(Itemized modification records)
+-------+
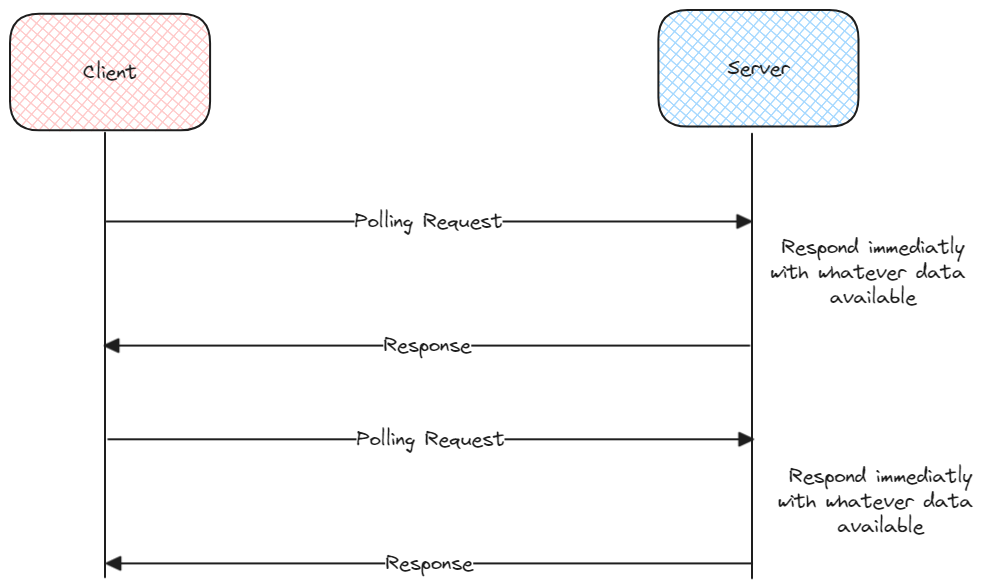
This is static/img/short-polling.excalidraw.png from swaroopar/inprogress-engineer, a Excalidraw export, as it was before one commit. Source tidied: one line per element, renumbered; positions are measured from the earlier drawing's top-left corner, leaving out a move shared by most shapes.
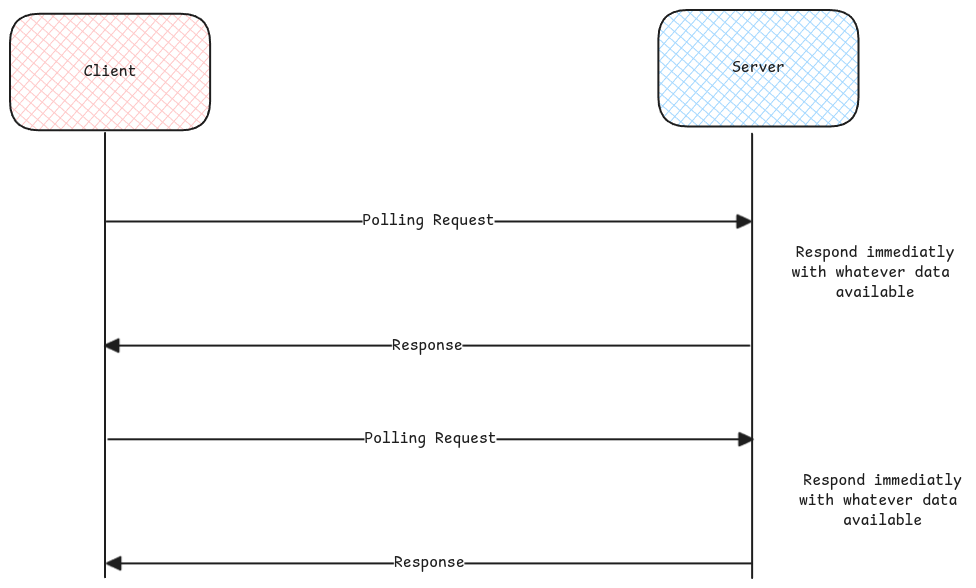
After the change.

Change to the diagram source:
```diff
@@ -1,16 +1,16 @@
 {"id": 0, "type": "rectangle", "strokeColor": "#1e1e1e", "backgroundColor": "#ffc9c9", "fillStyle": "cross-hatch", "strokeWidth": 2, "roughness": 0, "round": true, "x": 0, "y": 4, "width": 200, "height": 117}
-{"id": 1, "type": "text", "text": "Client", "strokeColor": "#1e1e1e", "backgroundColor": "#ffc9c9", "fillStyle": "cross-hatch", "strokeWidth": 2, "roughness": 0, "fontSize": 20, "fontFamily": 1, "textAlign": "center", "verticalAlign": "middle", "inside": 0, "x": 73, "y": 50, "width": 54, "height": 25}
+{"id": 1, "type": "text", "text": "Client", "strokeColor": "#1e1e1e", "backgroundColor": "#ffc9c9", "fillStyle": "cross-hatch", "strokeWidth": 2, "roughness": 0, "fontSize": 16, "fontFamily": 8, "textAlign": "center", "verticalAlign": "middle", "inside": 0, "x": 74, "y": 52, "width": 53, "height": 20}
 {"id": 2, "type": "rectangle", "strokeColor": "#1e1e1e", "backgroundColor": "#a5d8ff", "fillStyle": "cross-hatch", "strokeWidth": 2, "roughness": 0, "round": true, "x": 648, "y": 0, "width": 200, "height": 117}
-{"id": 3, "type": "text", "text": "Server", "strokeColor": "#1e1e1e", "backgroundColor": "#ffc9c9", "fillStyle": "cross-hatch", "strokeWidth": 2, "roughness": 0, "fontSize": 20, "fontFamily": 1, "textAlign": "center", "verticalAlign": "middle", "inside": 2, "x": 718, "y": 46, "width": 62, "height": 25}
+{"id": 3, "type": "text", "text": "Server", "strokeColor": "#1e1e1e", "backgroundColor": "#ffc9c9", "fillStyle": "cross-hatch", "strokeWidth": 2, "roughness": 0, "fontSize": 16, "fontFamily": 8, "textAlign": "center", "verticalAlign": "middle", "inside": 2, "x": 722, "y": 48, "width": 53, "height": 20}
-{"id": 4, "type": "line", "strokeColor": "#1e1e1e", "backgroundColor": "#ffc9c9", "fillStyle": "cross-hatch", "strokeWidth": 2, "roughness": 0, "round": true, "from": 0, "x": 95, "y": 123, "width": 0, "height": 445, "points": [[0, 0], [0, 445]]}
+{"id": 4, "type": "line", "strokeColor": "#1e1e1e", "backgroundColor": "#ffc9c9", "fillStyle": "cross-hatch", "strokeWidth": 2, "roughness": 0, "round": true, "x": 95, "y": 123, "width": 0, "height": 445, "points": [[0, 0], [0, 445]]}
 {"id": 5, "type": "line", "strokeColor": "#1e1e1e", "backgroundColor": "#ffc9c9", "fillStyle": "cross-hatch", "strokeWidth": 2, "roughness": 0, "round": true, "x": 742, "y": 124, "width": 0, "height": 445, "points": [[0, 0], [0, 445]]}
 {"id": 6, "type": "arrow", "strokeColor": "#1e1e1e", "backgroundColor": "#ffc9c9", "fillStyle": "cross-hatch", "strokeWidth": 2, "roughness": 0, "endArrowhead": "triangle", "round": true, "x": 96, "y": 211, "width": 645, "height": 0, "points": [[0, 0], [645, 0]]}
-{"id": 7, "type": "text", "text": "Polling Request", "strokeColor": "#1e1e1e", "backgroundColor": "#ffc9c9", "fillStyle": "cross-hatch", "strokeWidth": 2, "roughness": 0, "fontSize": 20, "fontFamily": 1, "textAlign": "center", "verticalAlign": "middle", "inside": 6, "x": 102, "y": 204, "width": 148, "height": 25}
+{"id": 7, "type": "text", "text": "Polling Request", "strokeColor": "#1e1e1e", "backgroundColor": "#ffc9c9", "fillStyle": "cross-hatch", "strokeWidth": 2, "roughness": 0, "fontSize": 16, "fontFamily": 8, "textAlign": "center", "verticalAlign": "middle", "inside": 6, "x": 353, "y": 201, "width": 132, "height": 20}
-{"id": 8, "type": "text", "text": "Respond immediatly\nwith whatever data \navailable", "strokeColor": "#1e1e1e", "backgroundColor": "#ffc9c9", "fillStyle": "cross-hatch", "strokeWidth": 2, "roughness": 0, "fontSize": 20, "fontFamily": 1, "textAlign": "center", "x": 761, "y": 225, "width": 205, "height": 75}
+{"id": 8, "type": "text", "text": "Respond immediatly\nwith whatever data \navailable", "strokeColor": "#1e1e1e", "backgroundColor": "#ffc9c9", "fillStyle": "cross-hatch", "strokeWidth": 2, "roughness": 0, "fontSize": 16, "fontFamily": 8, "textAlign": "center", "x": 781, "y": 233, "width": 167, "height": 60}
 {"id": 9, "type": "arrow", "strokeColor": "#1e1e1e", "backgroundColor": "#ffc9c9", "fillStyle": "cross-hatch", "strokeWidth": 2, "roughness": 0, "endArrowhead": "triangle", "round": true, "x": 740, "y": 336, "width": 645, "height": 0, "points": [[0, 0], [-645, 0]]}
-{"id": 10, "type": "text", "text": "Response", "strokeColor": "#1e1e1e", "backgroundColor": "#ffc9c9", "fillStyle": "cross-hatch", "strokeWidth": 2, "roughness": 0, "fontSize": 20, "fontFamily": 1, "textAlign": "center", "verticalAlign": "middle", "inside": 9, "x": 131, "y": 328, "width": 87, "height": 25}
+{"id": 10, "type": "text", "text": "Response", "strokeColor": "#1e1e1e", "backgroundColor": "#ffc9c9", "fillStyle": "cross-hatch", "strokeWidth": 2, "roughness": 0, "fontSize": 16, "fontFamily": 8, "textAlign": "center", "verticalAlign": "middle", "inside": 9, "x": 382, "y": 326, "width": 70, "height": 20}
 {"id": 11, "type": "arrow", "strokeColor": "#1e1e1e", "backgroundColor": "#ffc9c9", "fillStyle": "cross-hatch", "strokeWidth": 2, "roughness": 0, "endArrowhead": "triangle", "round": true, "x": 98, "y": 429, "width": 645, "height": 0, "points": [[0, 0], [645, 0]]}
-{"id": 12, "type": "text", "text": "Polling Request", "strokeColor": "#1e1e1e", "backgroundColor": "#ffc9c9", "fillStyle": "cross-hatch", "strokeWidth": 2, "roughness": 0, "fontSize": 20, "fontFamily": 1, "textAlign": "center", "verticalAlign": "middle", "inside": 11, "x": 104, "y": 421, "width": 148, "height": 25}
+{"id": 12, "type": "text", "text": "Polling Request", "strokeColor": "#1e1e1e", "backgroundColor": "#ffc9c9", "fillStyle": "cross-hatch", "strokeWidth": 2, "roughness": 0, "fontSize": 16, "fontFamily": 8, "textAlign": "center", "verticalAlign": "middle", "inside": 11, "x": 354, "y": 419, "width": 132, "height": 20}
 {"id": 13, "type": "arrow", "strokeColor": "#1e1e1e", "backgroundColor": "#ffc9c9", "fillStyle": "cross-hatch", "strokeWidth": 2, "roughness": 0, "endArrowhead": "triangle", "round": true, "x": 742, "y": 553, "width": 645, "height": 0, "points": [[0, 0], [-645, 0]]}
-{"id": 14, "type": "text", "text": "Response", "strokeColor": "#1e1e1e", "backgroundColor": "#ffc9c9", "fillStyle": "cross-hatch", "strokeWidth": 2, "roughness": 0, "fontSize": 20, "fontFamily": 1, "textAlign": "center", "verticalAlign": "middle", "inside": 13, "x": 133, "y": 546, "width": 87, "height": 25}
+{"id": 14, "type": "text", "text": "Response", "strokeColor": "#1e1e1e", "backgroundColor": "#ffc9c9", "fillStyle": "cross-hatch", "strokeWidth": 2, "roughness": 0, "fontSize": 16, "fontFamily": 8, "textAlign": "center", "verticalAlign": "middle", "inside": 13, "x": 384, "y": 543, "width": 70, "height": 20}
-{"id": 15, "type": "text", "text": "Respond immediatly\nwith whatever data \navailable", "strokeColor": "#1e1e1e", "backgroundColor": "#ffc9c9", "fillStyle": "cross-hatch", "strokeWidth": 2, "roughness": 0, "fontSize": 20, "fontFamily": 1, "textAlign": "center", "x": 768, "y": 454, "width": 205, "height": 75}
+{"id": 15, "type": "text", "text": "Respond immediatly\nwith whatever data \navailable", "strokeColor": "#1e1e1e", "backgroundColor": "#ffc9c9", "fillStyle": "cross-hatch", "strokeWidth": 2, "roughness": 0, "fontSize": 16, "fontFamily": 8, "textAlign": "center", "x": 789, "y": 461, "width": 167, "height": 60}
```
+-------+
:: TASK TO CARRY OUT ::
Find each line in the data above with the word "from", then copy it.

:: EXPECTED ANSWER ::
This is static/img/short-polling.excalidraw.png from swaroopar/inprogress-engineer, a Excalidraw export, as it was before one commit. Source tidied: one line per element, renumbered; positions are measured from the earlier drawing's top-left corner, leaving out a move shared by most shapes.
-{"id": 4, "type": "line", "strokeColor": "#1e1e1e", "backgroundColor": "#ffc9c9", "fillStyle": "cross-hatch", "strokeWidth": 2, "roughness": 0, "round": true, "from": 0, "x": 95, "y": 123, "width": 0, "height": 445, "points": [[0, 0], [0, 445]]}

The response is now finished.